Feature story - 4 February, 2003
Despite growing public opposition to a war with Iraq, day and night British tanks, helicopters and jeeps are streaming though Southampton as part of the build up of the war machine. For over a week we have tried to stop the supplies from loading and leaving the Uk and today 14 volunteers entered the military port occupying tanks and jeeps ready to roll on the ferry Stena Shipper bound for the Gulf.

Fourteen of Greenpeace volunteers entered Southampton's Marchwood Military Port and occupied tanks and jeeps queued up to be loaded on the roll-on/roll-off ferry Stena Shipper bound for the Gulf.

At 08:00 am this morning, 14 of our volunteers entered Southampton's Marchwood Military Port and occupied tanks and jeeps queued up to be loaded on the roll-on/roll-off ferry Stena Shipper bound for the Gulf.
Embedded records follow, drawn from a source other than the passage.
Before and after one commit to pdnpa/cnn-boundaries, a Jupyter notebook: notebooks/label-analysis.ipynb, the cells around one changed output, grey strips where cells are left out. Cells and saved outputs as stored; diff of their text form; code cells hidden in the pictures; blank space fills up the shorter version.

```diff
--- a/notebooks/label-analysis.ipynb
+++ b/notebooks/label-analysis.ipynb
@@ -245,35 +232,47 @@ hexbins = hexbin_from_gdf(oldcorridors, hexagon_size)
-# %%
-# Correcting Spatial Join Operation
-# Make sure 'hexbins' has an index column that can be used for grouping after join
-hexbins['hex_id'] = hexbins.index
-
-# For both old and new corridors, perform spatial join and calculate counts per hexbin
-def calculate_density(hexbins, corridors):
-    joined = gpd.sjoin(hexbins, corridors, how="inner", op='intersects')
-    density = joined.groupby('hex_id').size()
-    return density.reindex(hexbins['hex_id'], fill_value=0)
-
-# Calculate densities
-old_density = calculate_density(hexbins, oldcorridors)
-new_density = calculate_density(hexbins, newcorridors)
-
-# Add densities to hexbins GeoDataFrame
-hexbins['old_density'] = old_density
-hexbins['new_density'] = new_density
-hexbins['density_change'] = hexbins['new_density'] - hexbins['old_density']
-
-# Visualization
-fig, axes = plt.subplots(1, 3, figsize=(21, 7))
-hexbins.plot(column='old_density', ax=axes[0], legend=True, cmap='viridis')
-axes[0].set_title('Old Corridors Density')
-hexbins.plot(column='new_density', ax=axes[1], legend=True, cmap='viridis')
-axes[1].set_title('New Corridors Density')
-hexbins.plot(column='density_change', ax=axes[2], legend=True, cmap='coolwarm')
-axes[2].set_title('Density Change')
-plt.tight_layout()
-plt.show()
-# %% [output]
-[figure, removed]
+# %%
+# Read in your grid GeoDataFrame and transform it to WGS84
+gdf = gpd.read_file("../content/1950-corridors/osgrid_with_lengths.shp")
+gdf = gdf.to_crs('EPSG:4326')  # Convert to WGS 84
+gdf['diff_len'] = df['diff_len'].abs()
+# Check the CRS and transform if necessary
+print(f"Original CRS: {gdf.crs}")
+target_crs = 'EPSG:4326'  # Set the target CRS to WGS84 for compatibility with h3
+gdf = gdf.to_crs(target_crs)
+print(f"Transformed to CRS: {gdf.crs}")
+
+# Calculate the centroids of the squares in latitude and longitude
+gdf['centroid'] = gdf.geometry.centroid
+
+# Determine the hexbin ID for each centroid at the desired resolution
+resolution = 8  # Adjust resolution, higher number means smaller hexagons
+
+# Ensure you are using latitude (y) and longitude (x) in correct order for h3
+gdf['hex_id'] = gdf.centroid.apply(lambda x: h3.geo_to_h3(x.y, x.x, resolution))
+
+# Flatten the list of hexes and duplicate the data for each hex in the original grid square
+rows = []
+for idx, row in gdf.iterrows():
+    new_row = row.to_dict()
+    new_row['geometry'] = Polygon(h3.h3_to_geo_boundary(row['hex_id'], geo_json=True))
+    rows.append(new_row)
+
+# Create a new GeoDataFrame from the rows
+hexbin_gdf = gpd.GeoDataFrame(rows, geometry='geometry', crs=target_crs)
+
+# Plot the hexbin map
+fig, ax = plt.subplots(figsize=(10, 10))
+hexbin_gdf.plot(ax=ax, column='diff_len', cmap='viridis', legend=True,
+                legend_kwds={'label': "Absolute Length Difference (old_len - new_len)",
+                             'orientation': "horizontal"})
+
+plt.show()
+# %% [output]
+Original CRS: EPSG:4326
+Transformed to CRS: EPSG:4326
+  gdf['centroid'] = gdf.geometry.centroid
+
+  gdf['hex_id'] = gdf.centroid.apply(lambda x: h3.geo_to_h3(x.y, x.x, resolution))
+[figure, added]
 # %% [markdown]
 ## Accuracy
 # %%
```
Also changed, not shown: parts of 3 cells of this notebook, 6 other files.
Four of our volunteers, all women, evaded Ministry of Defence speedboats to reach the tanks via the quayside, while ten others cut a hole in the perimeter fence and reached the vehicles from the land.

Some activists are chained to the exterior of the vehicles, while others have climbed into tanks and secured the hatches behind them. We've also started to paint the 'No War' message down the sides of the military vehicles. Seven activists have already been arrested, four are still locked inside the tanks and two others are chained to them. Police are on the scene.

American activist Ashby sends this image back from inside the British tank she is occupying in Southampton An American activist, Ashby 24, who climbed inside one of the tanks and secured the hatch says "It's great to be able to do something directly against the war, something I've been waiting to do since I first heard about it."

Speaking from the Rainbow Warrior, Greenpeace campaigner Blake Lee Harwood said, "We will use every peaceful means available to try and stop an attack on Iraq. The government has already ordered the cutting of our anchor chain and attempted to have the Rainbow Warrior thrown out of Southampton but we will continue to find ways to oppose this war which will have disastrous consequences. An attack on Iraq would lead to massive civilian suffering and increase the chances that weapons of mass destruction will be used."

Protests against the war with Iraq were also held in Australia and France today. Greenpeace volunteers in Toulouse, France are in the water trying to stop the impending departure of the Charles de Gaulle aircraft carrier that's scheduled to go to Turkey for an unknown purpose. The activists are asking President Chirac "If you're not supporting the war on Iraq, why are you sending this carrier to Turkey?" In Australia activists inflated a hot air balloon outside Parliament House in Canberra with a message demanding that the Australian government stop sending troops to Iraq and to 'give peace a chance'.

We are opposed to war in Iraq, whether or not an attack is sanctioned by the United Nations, because it would have devastating human and environmental consequences. According to military and health experts a conventional war could kill many thousands of people mainly civilians and many more could die from famine and disease.

Bush and Blair have cited Saddam Hussein's desire to acquire weapons of mass destruction as justification for an invasion. However, pre-emptive military strikes against states possessing or suspected of possessing chemical, biological or nuclear weapons do not provide a stable basis for controlling them.

We believe the solution to weapons of mass destruction is collective international arms control and disarmament. The framework already exists, in the form of the Nuclear Non-Proliferation Treaty (NPT), the Biological Weapons Convention and the Chemical Weapons Convention. But rather than being strengthened, these global treaties are being undermined, especially by the US.

The war is also clearly motivated by oil. The same forces that are backing the war are also supporting the US's refusal to sign the Kyoto Protocol, which would begin to combat climate change. The same US companies that maintain America's oil addiction and oppose the Kyoto Protocol are also backing the war against Iraq. The British government has recently announced that one of the top five priorities for foreign policy is securing access to energy supplies. Yet Blair still denies that an attack on Iraq has anything to do with oil.

What you can do

If you believe that George Bush's war stance is based on hypocritical arms policies and sticky oil connections, make your voice heard.

Write to the UN ambassadors that sit on the Security Council and ask them to uphold international law and refuse to approve a war in Iraq.

Write to UK Prime Minister Tony Blair and ask him to oppose war in Iraq and to refuse to allow UK troops to be used in such a war.

If you live in the US, consider calling on your city council to pass a resolution against a war with Iraq. Twenty cities across the US have already passed similar resolutions and efforts are underway in dozens more communities. For more information, visit, www.citiesforpeace.org.

Join our campaign against ExxonMobil/ Esso, the world's biggest oil company. For more information, visit www.stopesso.org.

Get more ideas for getting involved from www.moveon.org , www.protest.net and www.targetoil.com.